Down Under and me are now ready to welcome spring and a riot of colours. At the moment, the only colours around me are grey and black with a dash of red every now and then. I’d thought black was to be my signature but it seems like everyone has the same idea. The setting sun takes a longer time to set, allowing us to enjoy the display of its rays on the trees, houses and people as I watch from the train home. With the iphone 4 in its last stages, spring and iphone 5 are the two most awaited in Melbourne.

Down Under VII- Students and More

Down Under VII

Students and More

September 1, 2012 at 11:13am

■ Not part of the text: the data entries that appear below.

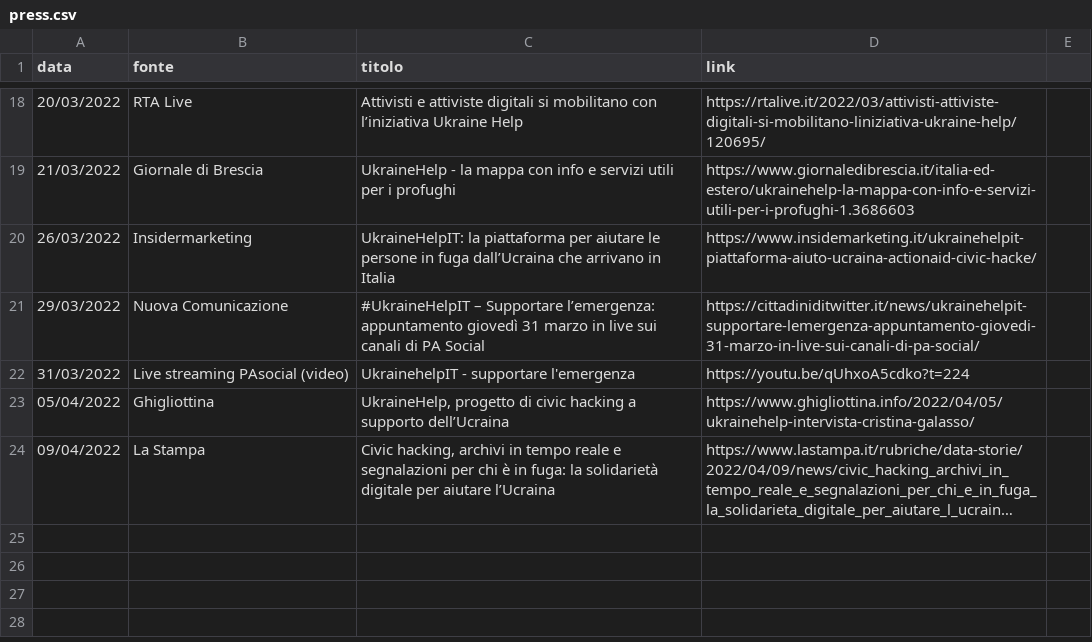
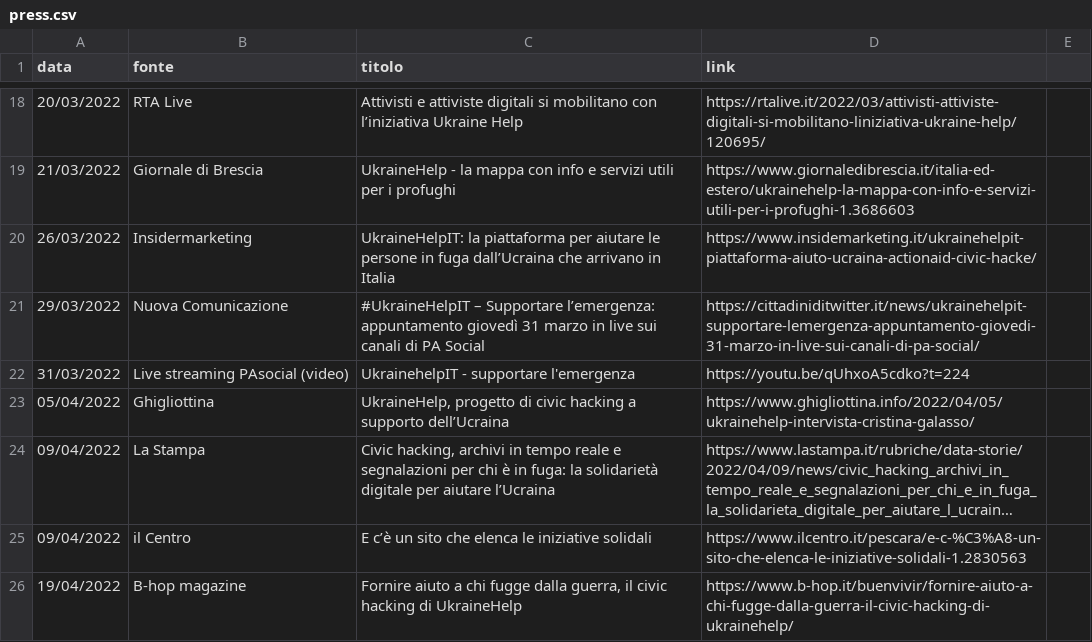
Before and after one commit to emergenzeHack/ukrainehelp.emergenzehack.info, a CSV file: _data/press.csv, drawn as a sheet; only a part is shown, gaps mark what is left out; long unchanged cells end in …; the diff names each change by its address in the sheet, - before the commit and + after, or states it on an @@ line.

Commit message:
Update press.csv (#132)
* Update press.csv

* Update press.csv

```diff
--- a/_data/press.csv
+++ b/_data/press.csv
+row 25: 09/04/2022 | il Centro | E c’è un sito che elenca le iniziative solidali | https://www.ilcentro.it/pescara/e-c-%C3%A8-un-sito-che-elenca-le-iniziative-solidali-1.2830563
+row 26: 19/04/2022 | B-hop magazine | Fornire aiuto a chi fugge dalla guerra, il civic hacking di UkraineHelp | https://www.b-hop.it/buenvivir/fornire-aiuto-a-chi-fugge-dalla-guerra-il-civic-hacking-di-ukrainehelp/
```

OMG (Oh MY God), only this Iswor is not a God but a student at the college where I work. He claims that for the past year and a half he has not been able to clear some units of his course as he has been victimised by his trainer. His trainer on the other hand rightly defends herself by showing us his assignments and accuses him of submitting plagiarised work.

“No way”, answers Iswor only to find the copied work handed to him. (While in the process of copy/paste, he failed to cut out the original student’s name :). He quickly takes the assignment back and smugly informs that it was the only one but the trainer not to be outdone, shows him more than just that one.

The story is that EVERY time he submits an assignment WITH the name of the person he has copied from. And this has been going on forever leaving both equally frustrated. It was like witnessing a live Tom & Jerry show. We have made him promise to submit his own work next time.

We think that all is well after Tom and Jerry eventually leave and settle in for a normal day only to find Sunil Kumar, standing before us, the third day in a row. A supposedly horse-trainer and a long time student, so long that it’s hard for him to remember stuffs, even normal things like what course he’s just finished and the certificate he’s applying for.

“Ni hou ma”, I wish I’d spent some time somewhere learning Chinese. I really require it now as we have a lot of Chinese students studying with us. After a week and more than 200 students later, I still did not learn Chinese but I learnt how to speak S-l-o-w. I’d begin by ”My name is Z-e-e-n-a and I a-m c-a-l-l-i-n-g and the entire two three lines only to be interrupted by “Please, can you repeat again?” I am on the lookout for a tutor now.

Another time, another student- before I rattle off my name, number, purpose and whatever standard line I’m supposed to say, I ask the student, ‘Are you Cheong?’ He replies in the affirmative and when I am half way through to what I have to say he tells me that he is not Cheong. I am confused and he is too. Two hours later, he calls back and says that he IS Cheong and is a student with us. Hurray! It took him only two hours to remember his name and where he is studying.

Last week I went for my Tuesday class, and waited patiently for my trainer and the rest of the class. Half an hour later after taking two free apples, a fistful of free chocolates (all FREE and left around for students along with many more goodies like tinned soup, tinned sauce etc) and now a bag which seemed a little heavier than what I had come with, I finally realised that I WAS the first and the last student. Lin, my classmate, what’s apped me too late that the classes had been cancelled (via mail which I hadn’t bothered to check).

Not wanting to miss out on this opportunity I decided to head to the library, a task I’d been putting off forever. I thought half an hour would be sufficient for this purpose once I figured out where the books were? An old lady with snow-white hair and a red hair band sweetly directed me to the nearest computer where I could search for the books. After staring at the computer and not knowing what to type, I went back to her. I’d never known that a library could be as complicated.

My image of librarians had been of someone wearing glasses, hair in a bun and a stern look but this lady changed my perspective. She not only showed me how to search for books and get their code, she also took me to the rooms where I could find them. And the library and the resources are HUGE. There must’ve been millions and millions of books on the topics I required and I picked as many as I could, as we could borrow up to 30 books at a time, no idea what I would do with them.

I finally took eight, that’s all I could carry. I still have them with me, in mint condition.